== Supplied material ==
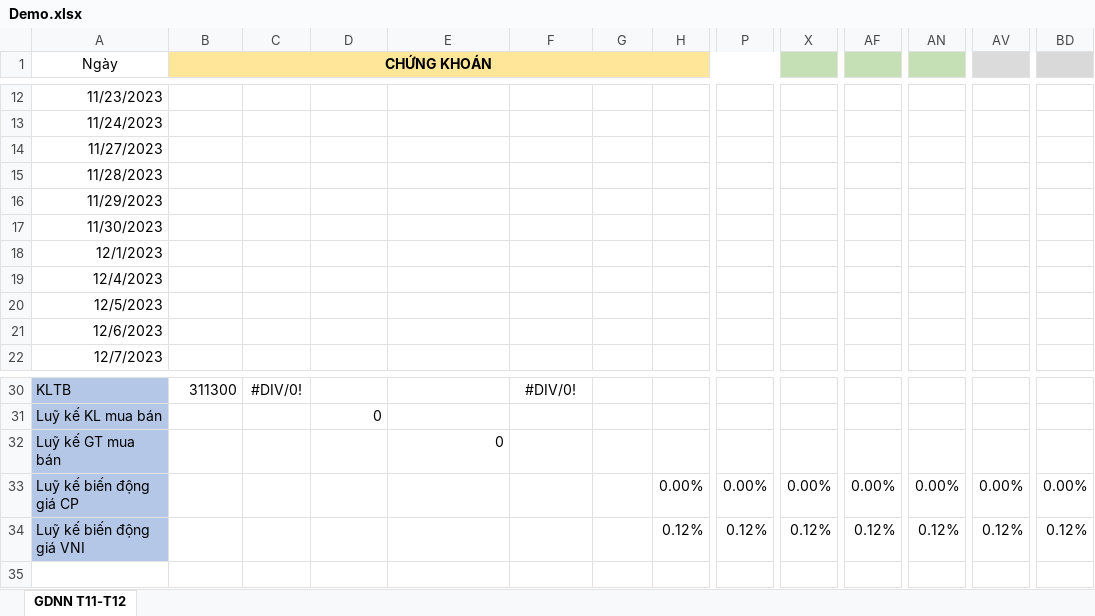
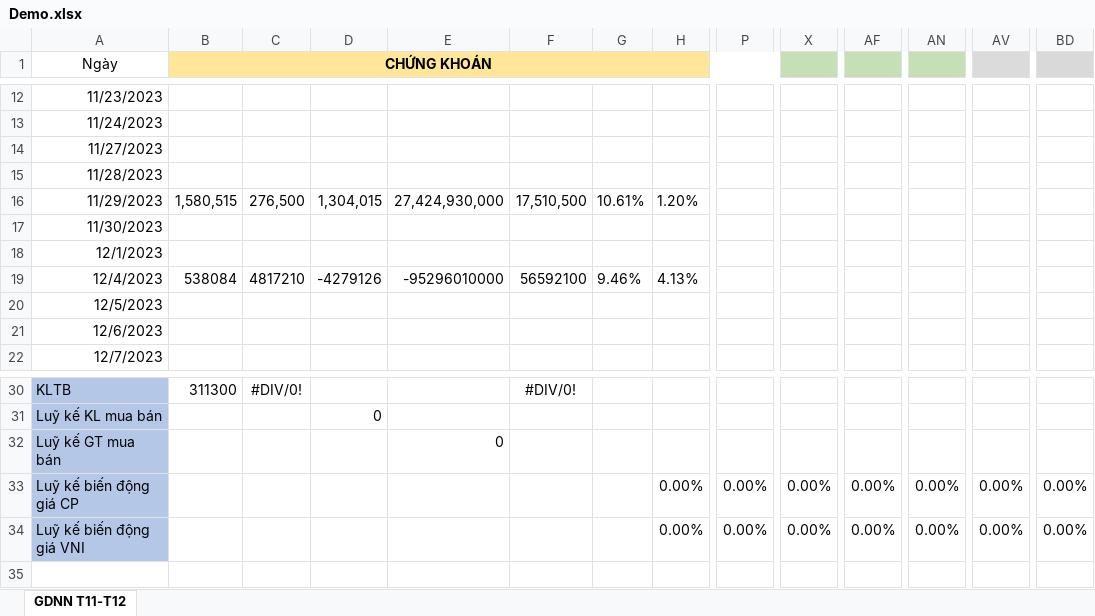
Before and after one commit to fury2003/stocks, an Excel workbook: 2023/Demo.xlsx, sheet GDNN T11-T12, drawn as a sheet; only a part is shown, gaps mark what is left out; values as stored, in another font and other column widths than the file's, no borders; conditional formats not drawn; removed rows and columns are numbered as before the commit, all else as after; rows hold the shown columns only; the diff names each change by its address in the sheet, - before the commit and + after, or states it on an @@ line.

Commit message:
cap nhat du lieu hom nay va ngay 29/11 cho ma VND

```diff
--- a/2023/Demo.xlsx (sheet GDNN T11-T12)
+++ b/2023/Demo.xlsx (sheet GDNN T11-T12)
-B16 (CHỨNG KHOÁN): (empty)
+B16 (CHỨNG KHOÁN): 1,580,515
-C16: (empty)
+C16: 276,500
-D16: (empty)
+D16: 1,304,015
-E16: (empty)
+E16: 27,424,930,000
-F16: (empty)
+F16: 17,510,500
-G16: (empty)
+G16: 10.61%
-H16: (empty)
+H16: 1.20%
-B19 (CHỨNG KHOÁN): (empty)
+B19 (CHỨNG KHOÁN): 538084
-C19: (empty)
+C19: 4817210
-D19: (empty)
+D19: -4279126
-E19: (empty)
+E19: -95296010000
-F19: (empty)
+F19: 56592100
-G19: (empty)
+G19: 9.46%
-H19: (empty)
+H19: 4.13%
-row 34: Luỹ kế biến động giá VNI |  |  |  |  |  |  | 0.12% | 0.12% | 0.12% | 0.12% | 0.12% | 0.12% | 0.12%
+row 34: Luỹ kế biến động giá VNI |  |  |  |  |  |  | 0.00% | 0.00% | 0.00% | 0.00% | 0.00% | 0.00% | 0.00%
```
===
The material above holds pictures; copy everything else in it exactly.

== Result of the task ==
Before and after one commit to fury2003/stocks, an Excel workbook: 2023/Demo.xlsx, sheet GDNN T11-T12, drawn as a sheet; only a part is shown, gaps mark what is left out; values as stored, in another font and other column widths than the file's, no borders; conditional formats not drawn; removed rows and columns are numbered as before the commit, all else as after; rows hold the shown columns only; the diff names each change by its address in the sheet, - before the commit and + after, or states it on an @@ line.

Commit message:
cap nhat du lieu hom nay va ngay 29/11 cho ma VND

```diff
--- a/2023/Demo.xlsx (sheet GDNN T11-T12)
+++ b/2023/Demo.xlsx (sheet GDNN T11-T12)
-B16 (CHỨNG KHOÁN): (empty)
+B16 (CHỨNG KHOÁN): 1,580,515
-C16: (empty)
+C16: 276,500
-D16: (empty)
+D16: 1,304,015
-E16: (empty)
+E16: 27,424,930,000
-F16: (empty)
+F16: 17,510,500
-G16: (empty)
+G16: 10.61%
-H16: (empty)
+H16: 1.20%
-B19 (CHỨNG KHOÁN): (empty)
+B19 (CHỨNG KHOÁN): 538084
-C19: (empty)
+C19: 4817210
-D19: (empty)
+D19: -4279126
-E19: (empty)
+E19: -95296010000
-F19: (empty)
+F19: 56592100
-G19: (empty)
+G19: 9.46%
-H19: (empty)
+H19: 4.13%
-row 34: Luỹ kế biến động giá VNI |  |  |  |  |  |  | 0.12% | 0.12% | 0.12% | 0.12% | 0.12% | 0.12% | 0.12%
+row 34: Luỹ kế biến động giá VNI |  |  |  |  |  |  | 0.00% | 0.00% | 0.00% | 0.00% | 0.00% | 0.00% | 0.00%
```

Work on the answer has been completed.